Every now and then, AR-15 owners may feel the need for something a little more powerful than the standard 5.56mm NATO chambering. Whether it’s hunting big game, stopping cars, or punching through brick walls, sometimes you just need a little more oomph. That normally means a bigger bore and a lot more power. And over the years, the market for big-bore AR-15 cartridges has narrowed itself down to two primary competitors: the .458 SOCOM and the .50 Beowulf.
The .50 Beowulf is similar in origin to the now-defunct .499 Leitner-Wise cartridge. A straight-walled cartridge based on a lengthened .50 Action Express pistol case, the .50 Beowulf features a base diameter of .535 inches with a rebated rim diameter of .445 inches, the same as the 7.62x39mm and 6.5 Grendel cartridges, and fires .500-inch 50-caliber pistol bullets.
The case capacity of the .50 Beowulf is similar to the .500 S&W Magnum revolver cartridge, but it operates at a much lower pressure. Because of the higher bolt thrust from the wider diameter cartridge, .50 Beowulf pressures have to be kept significantly lower than the 55,000-62,000 psi at which the 5.56 NATO operates, generally at around 35,000 psi.

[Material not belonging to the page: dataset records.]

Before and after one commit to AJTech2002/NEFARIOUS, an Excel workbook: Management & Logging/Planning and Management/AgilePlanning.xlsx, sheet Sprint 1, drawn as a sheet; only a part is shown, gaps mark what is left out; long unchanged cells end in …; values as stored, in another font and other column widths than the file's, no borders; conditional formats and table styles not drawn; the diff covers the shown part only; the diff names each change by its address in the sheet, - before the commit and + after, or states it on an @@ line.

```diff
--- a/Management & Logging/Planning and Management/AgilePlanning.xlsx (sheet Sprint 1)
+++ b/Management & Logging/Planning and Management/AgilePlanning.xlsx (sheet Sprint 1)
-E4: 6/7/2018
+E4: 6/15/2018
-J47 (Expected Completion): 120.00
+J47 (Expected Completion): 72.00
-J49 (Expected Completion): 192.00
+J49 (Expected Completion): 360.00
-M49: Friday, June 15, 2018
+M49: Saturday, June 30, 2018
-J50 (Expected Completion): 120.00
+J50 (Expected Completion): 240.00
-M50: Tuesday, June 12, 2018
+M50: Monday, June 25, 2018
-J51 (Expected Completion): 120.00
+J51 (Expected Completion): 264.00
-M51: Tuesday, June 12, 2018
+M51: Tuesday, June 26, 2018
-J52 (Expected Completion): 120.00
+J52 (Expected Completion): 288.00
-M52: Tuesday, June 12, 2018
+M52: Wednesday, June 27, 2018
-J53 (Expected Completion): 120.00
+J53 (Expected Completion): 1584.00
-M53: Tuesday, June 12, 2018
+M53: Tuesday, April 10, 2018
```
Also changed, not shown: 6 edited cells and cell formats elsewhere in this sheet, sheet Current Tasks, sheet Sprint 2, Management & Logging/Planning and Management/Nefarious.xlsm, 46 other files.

Despite the low pressures, the .50 Beowulf puts up pretty impressive ballistics, more than surpassing the energy of standard .45-70 loads, and putting it pretty close in terms of muzzle energy to larger cartridges such as the .308 Winchester. The most commonly available loads feature bullets in the 300- to 400-grain range, with 300-grain bullets leaving the muzzle at 2,050 feet per second, 335-grain bullets at 1,900 feet per second, and 400-grain bullets at 1,800 feet per second, for about 2,800 foot-pounds of muzzle velocity.
Heavier bullets can be loaded too, with 500-grain bullets leaving the muzzle at 1,450 feet per second. Those who cast their own lead bullets can even load .50-caliber bullets intended for the .500 S&W Magnum, with weights up to 700 grains and velocities beginning to drop into the subsonic range.

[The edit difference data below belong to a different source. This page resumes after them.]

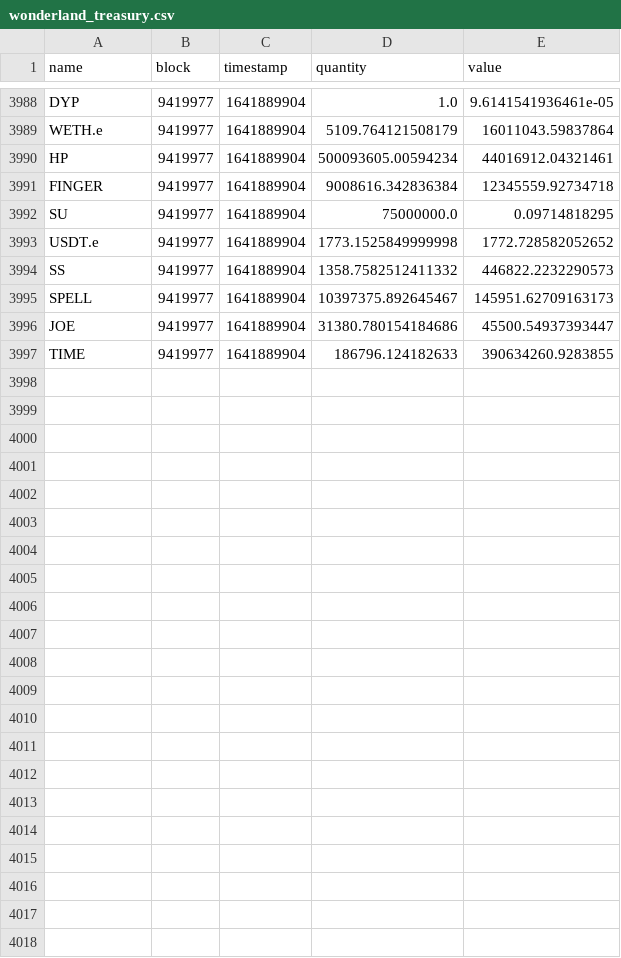
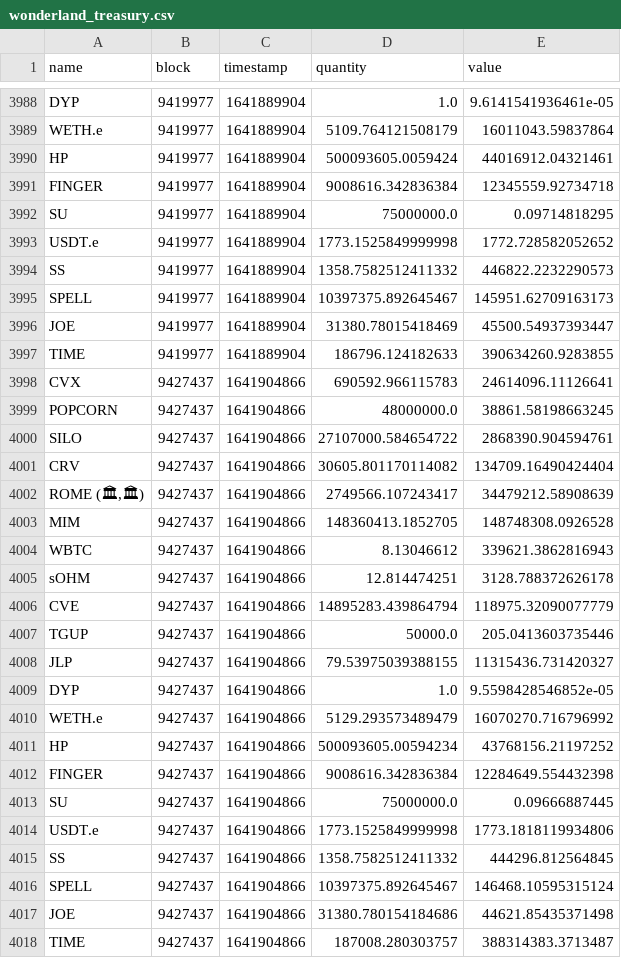
Before and after one commit to Concave-Community/ohm-fork-data, a CSV file: data/wonderland/wonderland_treasury.csv, drawn as a sheet; only a part is shown, gaps mark what is left out; the diff covers the shown part only.

```diff
--- a/data/wonderland/wonderland_treasury.csv
+++ b/data/wonderland/wonderland_treasury.csv
@@ -3989,3 +3989,3 @@ DYP,9419977,1641889904,1.0,9.6141541936461e-05
 WETH.e,9419977,1641889904,5109.764121508179,16011043.59837864
-HP,9419977,1641889904,500093605.00594234,44016912.04321461
+HP,9419977,1641889904,500093605.0059424,44016912.04321461
 FINGER,9419977,1641889904,9008616.342836384,12345559.92734718
@@ -3995,3 +3995,24 @@ SS,9419977,1641889904,1358.7582512411332,446822.2232290573
 SPELL,9419977,1641889904,10397375.892645467,145951.62709163173
-JOE,9419977,1641889904,31380.780154184686,45500.54937393447
+JOE,9419977,1641889904,31380.78015418469,45500.54937393447
 TIME,9419977,1641889904,186796.124182633,390634260.9283855
+CVX,9427437,1641904866,690592.966115783,24614096.11126641
+POPCORN,9427437,1641904866,48000000.0,38861.58198663245
+SILO,9427437,1641904866,27107000.584654722,2868390.904594761
+CRV,9427437,1641904866,30605.801170114082,134709.16490424404
+"ROME (🏛,🏛)",9427437,1641904866,2749566.107243417,34479212.58908639
+MIM,9427437,1641904866,148360413.1852705,148748308.0926528
+WBTC,9427437,1641904866,8.13046612,339621.3862816943
+sOHM,9427437,1641904866,12.814474251,3128.788372626178
+CVE,9427437,1641904866,14895283.439864794,118975.32090077779
+TGUP,9427437,1641904866,50000.0,205.0413603735446
+JLP,9427437,1641904866,79.53975039388155,11315436.731420327
+DYP,9427437,1641904866,1.0,9.5598428546852e-05
+WETH.e,9427437,1641904866,5129.293573489479,16070270.716796992
+HP,9427437,1641904866,500093605.00594234,43768156.21197252
+FINGER,9427437,1641904866,9008616.342836384,12284649.554432398
+SU,9427437,1641904866,75000000.0,0.09666887445
+USDT.e,9427437,1641904866,1773.1525849999998,1773.1818119934806
+SS,9427437,1641904866,1358.7582512411332,444296.812564845
+SPELL,9427437,1641904866,10397375.892645467,146468.10595315124
+JOE,9427437,1641904866,31380.780154184686,44621.85435371498
+TIME,9427437,1641904866,187008.280303757,388314383.3713487
```
Also changed, not shown: 2 edited cells elsewhere in this file, data/snapshot.csv, data/wonderland/wonderland_bonds.csv, 1 other file.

One of the drawbacks of the .50 Beowulf is its limited magazine capacity. Because of the fatter cartridge, a standard 30-round AR-15 magazine can only fit 10 Beowulf cartridges, while the 20-round magazines can only fit 7 rounds, and 10-round magazines only fit 4. The .50 Beowulf was intended to be able to chamber from standard .223-caliber AR-15 magazines, although Beowulf-specific magazines exist. And if you can find .499 Leitner-Wise magazines, those will work with the Beowulf too.

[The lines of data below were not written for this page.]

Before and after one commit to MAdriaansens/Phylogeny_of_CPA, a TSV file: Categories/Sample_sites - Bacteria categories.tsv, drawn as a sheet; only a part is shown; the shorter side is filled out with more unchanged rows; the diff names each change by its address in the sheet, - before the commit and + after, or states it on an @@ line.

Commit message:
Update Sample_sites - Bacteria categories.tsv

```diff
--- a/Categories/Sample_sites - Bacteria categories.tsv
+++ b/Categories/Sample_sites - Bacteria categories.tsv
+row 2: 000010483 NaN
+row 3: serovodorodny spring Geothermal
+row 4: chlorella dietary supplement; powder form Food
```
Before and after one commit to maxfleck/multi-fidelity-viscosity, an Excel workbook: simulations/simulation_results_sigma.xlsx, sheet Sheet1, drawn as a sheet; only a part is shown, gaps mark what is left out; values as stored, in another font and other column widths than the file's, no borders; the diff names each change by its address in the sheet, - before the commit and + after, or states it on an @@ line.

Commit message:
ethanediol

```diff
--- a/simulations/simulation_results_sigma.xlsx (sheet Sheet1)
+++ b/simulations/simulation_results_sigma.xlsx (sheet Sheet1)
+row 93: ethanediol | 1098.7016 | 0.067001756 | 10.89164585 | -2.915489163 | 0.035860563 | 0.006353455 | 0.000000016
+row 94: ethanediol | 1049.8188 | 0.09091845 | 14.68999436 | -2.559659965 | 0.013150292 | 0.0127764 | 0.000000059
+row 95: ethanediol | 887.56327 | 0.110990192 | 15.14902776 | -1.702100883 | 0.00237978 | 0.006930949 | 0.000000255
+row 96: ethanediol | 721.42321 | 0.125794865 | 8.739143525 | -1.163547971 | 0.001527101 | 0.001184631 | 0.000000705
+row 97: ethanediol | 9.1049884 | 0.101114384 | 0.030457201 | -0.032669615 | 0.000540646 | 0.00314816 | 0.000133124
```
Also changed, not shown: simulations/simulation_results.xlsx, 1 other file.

Another problem with the .50 Beowulf is that, like the .458 SOCOM, it’s a proprietary cartridge that hasn’t been standardized by SAAMI. As a result of its popularity, numerous other manufacturers have tried to reverse-engineer the cartridge, calling their versions the 12.7x42mm. And as with the .458 SOCOM, not all of those reverse-engineered versions perform properly, leading to feeding problems, short-stroking, etc.
The .50 Beowulf is also a straight-walled cartridge, meaning that feeding will be slightly more difficult than for the bottlenecked .458 SOCOM. For handloaders, getting case overall length right is more important than for the .458 SOCOM, otherwise there could be problems with headspace and primer ignition.
Despite those potential problems, the .50 Beowulf is a potent and capable cartridge. And if you’re looking for real big-bore power while sticking to the AR-15 platform, it’s one of only two real options available to you. If you do your research and determine that you need the .50 Beowulf’s power, it certainly will hold its own in any survival situation.